** Description of the task **
Bring together all lines from the listing below that contain the string "Also".
---------- Materials provided ----------
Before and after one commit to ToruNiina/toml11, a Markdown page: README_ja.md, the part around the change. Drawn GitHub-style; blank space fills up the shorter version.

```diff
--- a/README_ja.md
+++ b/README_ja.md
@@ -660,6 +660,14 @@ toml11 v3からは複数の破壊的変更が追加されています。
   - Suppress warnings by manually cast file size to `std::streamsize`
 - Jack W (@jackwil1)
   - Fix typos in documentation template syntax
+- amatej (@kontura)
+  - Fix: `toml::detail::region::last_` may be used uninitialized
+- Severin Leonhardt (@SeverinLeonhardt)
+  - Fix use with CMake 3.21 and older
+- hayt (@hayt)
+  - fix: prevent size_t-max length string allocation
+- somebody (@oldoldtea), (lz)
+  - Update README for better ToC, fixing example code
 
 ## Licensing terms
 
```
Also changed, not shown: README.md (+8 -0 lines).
----------
---------- Materials provided ----------
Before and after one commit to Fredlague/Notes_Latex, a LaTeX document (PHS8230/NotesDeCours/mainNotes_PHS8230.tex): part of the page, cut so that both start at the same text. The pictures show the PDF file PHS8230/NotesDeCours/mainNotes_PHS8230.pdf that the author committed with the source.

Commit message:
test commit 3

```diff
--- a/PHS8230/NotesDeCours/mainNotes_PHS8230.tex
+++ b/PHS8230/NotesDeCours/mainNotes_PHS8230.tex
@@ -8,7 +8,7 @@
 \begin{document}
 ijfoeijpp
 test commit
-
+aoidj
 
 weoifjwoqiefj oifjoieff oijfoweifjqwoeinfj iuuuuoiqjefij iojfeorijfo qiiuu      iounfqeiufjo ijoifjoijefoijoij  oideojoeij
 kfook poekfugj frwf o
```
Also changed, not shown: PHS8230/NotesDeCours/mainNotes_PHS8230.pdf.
----------
** Response box **
Also changed, not shown: README.md (+8 -0 lines).
Also changed, not shown: PHS8230/NotesDeCours/mainNotes_PHS8230.pdf.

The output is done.